Exercise directions: Take every line from the material that has the word "assets" in it.

====== Provided data ======

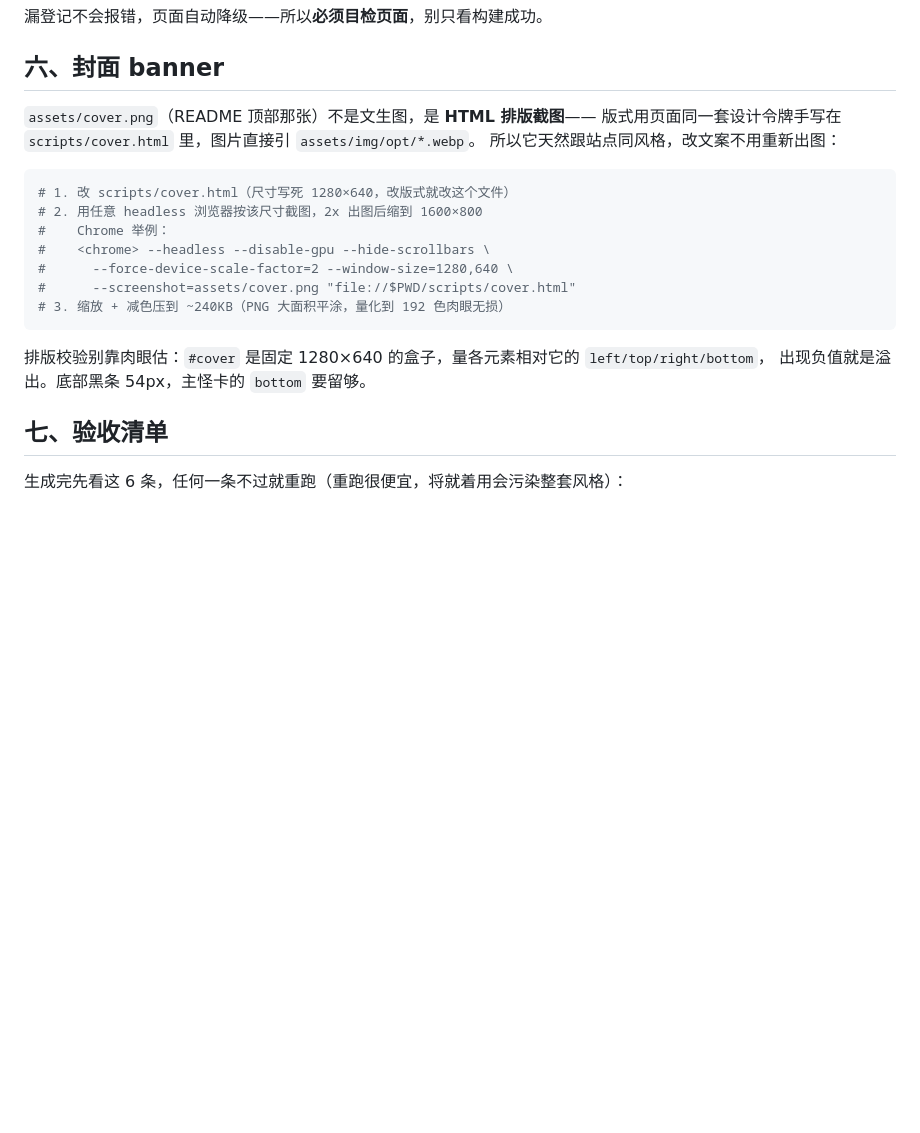
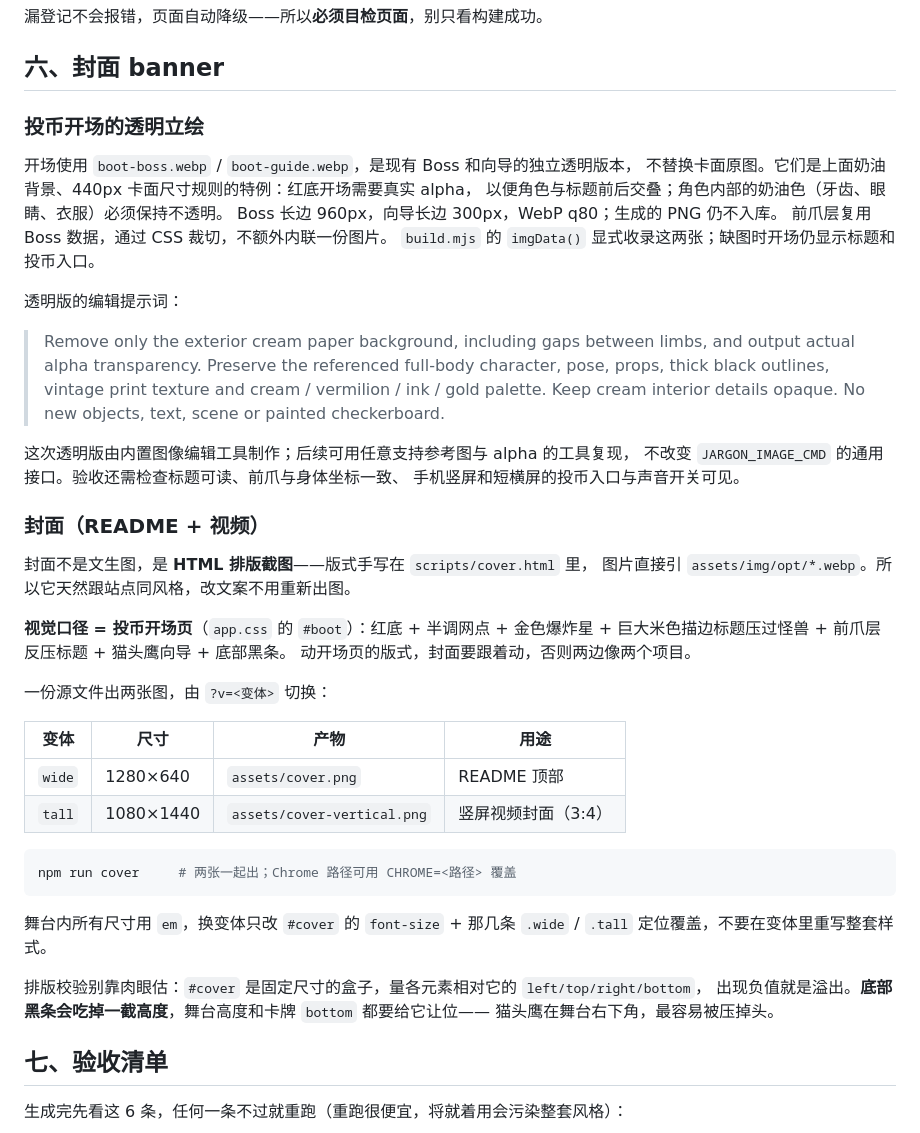
Before and after one commit to alienzhou/ai-agent-jargon-bestiary, a Markdown page: ART.md, the part around the change. Rendered like a GitHub page; blank space fills up the shorter version.

````diff
--- a/ART.md
+++ b/ART.md
@@ -159,22 +159,49 @@ node build.mjs
 
 ## 六、封面 banner
 
-`assets/cover.png`（README 顶部那张）不是文生图，是 **HTML 排版截图**——
-版式用页面同一套设计令牌手写在 `scripts/cover.html` 里，图片直接引 `assets/img/opt/*.webp`。
-所以它天然跟站点同风格，改文案不用重新出图：
+### 投币开场的透明立绘
+
+开场使用 `boot-boss.webp` / `boot-guide.webp`，是现有 Boss 和向导的独立透明版本，
+不替换卡面原图。它们是上面奶油背景、440px 卡面尺寸规则的特例：红底开场需要真实 alpha，
+以便角色与标题前后交叠；角色内部的奶油色（牙齿、眼睛、衣服）必须保持不透明。
+Boss 长边 960px，向导长边 300px，WebP q80；生成的 PNG 仍不入库。
+前爪层复用 Boss 数据，通过 CSS 裁切，不额外内联一份图片。
+`build.mjs` 的 `imgData()` 显式收录这两张；缺图时开场仍显示标题和投币入口。
+
+透明版的编辑提示词：
+
+> Remove only the exterior cream paper background, including gaps between limbs, and output actual alpha transparency. Preserve the referenced full-body character, pose, props, thick black outlines, vintage print texture and cream / vermilion / ink / gold palette. Keep cream interior details opaque. No new objects, text, scene or painted checkerboard.
+
+这次透明版由内置图像编辑工具制作；后续可用任意支持参考图与 alpha 的工具复现，
+不改变 `JARGON_IMAGE_CMD` 的通用接口。验收还需检查标题可读、前爪与身体坐标一致、
+手机竖屏和短横屏的投币入口与声音开关可见。
+
+### 封面（README + 视频）
+
+封面不是文生图，是 **HTML 排版截图**——版式手写在 `scripts/cover.html` 里，
+图片直接引 `assets/img/opt/*.webp`。所以它天然跟站点同风格，改文案不用重新出图。
+
+**视觉口径 = 投币开场页**（`app.css` 的 `#boot`）：红底 + 半调网点 + 金色爆炸星 +
+巨大米色描边标题压过怪兽 + 前爪层反压标题 + 猫头鹰向导 + 底部黑条。
+动开场页的版式，封面要跟着动，否则两边像两个项目。
+
+一份源文件出两张图，由 `?v=<变体>` 切换：
+
+| 变体 | 尺寸 | 产物 | 用途 |
+|---|---|---|---|
+| `wide` | 1280×640 | `assets/cover.png` | README 顶部 |
+| `tall` | 1080×1440 | `assets/cover-vertical.png` | 竖屏视频封面（3:4） |
 
 ```bash
-# 1. 改 scripts/cover.html（尺寸写死 1280×640，改版式就改这个文件）
-# 2. 用任意 headless 浏览器按该尺寸截图，2x 出图后缩到 1600×800
-#    Chrome 举例：
-#    <chrome> --headless --disable-gpu --hide-scrollbars \
-#      --force-device-scale-factor=2 --window-size=1280,640 \
-#      --screenshot=assets/cover.png "file://$PWD/scripts/cover.html"
-# 3. 缩放 + 减色压到 ~240KB（PNG 大面积平涂，量化到 192 色肉眼无损）
+npm run cover     # 两张一起出；Chrome 路径可用 CHROME=<路径> 覆盖
 ```
 
-排版校验别靠肉眼估：`#cover` 是固定 1280×640 的盒子，量各元素相对它的 `left/top/right/bottom`，
-出现负值就是溢出。底部黑条 54px，主怪卡的 `bottom` 要留够。
+舞台内所有尺寸用 `em`，换变体只改 `#cover` 的 `font-size` + 那几条 `.wide` / `.tall`
+定位覆盖，不要在变体里重写整套样式。
+
+排版校验别靠肉眼估：`#cover` 是固定尺寸的盒子，量各元素相对它的 `left/top/right/bottom`，
+出现负值就是溢出。**底部黑条会吃掉一截高度**，舞台高度和卡牌 `bottom` 都要给它让位——
+猫头鹰在舞台右下角，最容易被压掉头。
 
 ## 七、验收清单
 
````
Also changed, not shown: AGENTS.md (+1 -0 lines), README.md (+7 -3 lines), assets/cover-vertical.png (added), assets/cover.png, 11 other files.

======

Solution:
-`assets/cover.png`（README 顶部那张）不是文生图，是 **HTML 排版截图**——
-版式用页面同一套设计令牌手写在 `scripts/cover.html` 里，图片直接引 `assets/img/opt/*.webp`。
+图片直接引 `assets/img/opt/*.webp`。所以它天然跟站点同风格，改文案不用重新出图。
+| `wide` | 1280×640 | `assets/cover.png` | README 顶部 |
+| `tall` | 1080×1440 | `assets/cover-vertical.png` | 竖屏视频封面（3:4） |
-#      --screenshot=assets/cover.png "file://$PWD/scripts/cover.html"
Also changed, not shown: AGENTS.md (+1 -0 lines), README.md (+7 -3 lines), assets/cover-vertical.png (added), assets/cover.png, 11 other files.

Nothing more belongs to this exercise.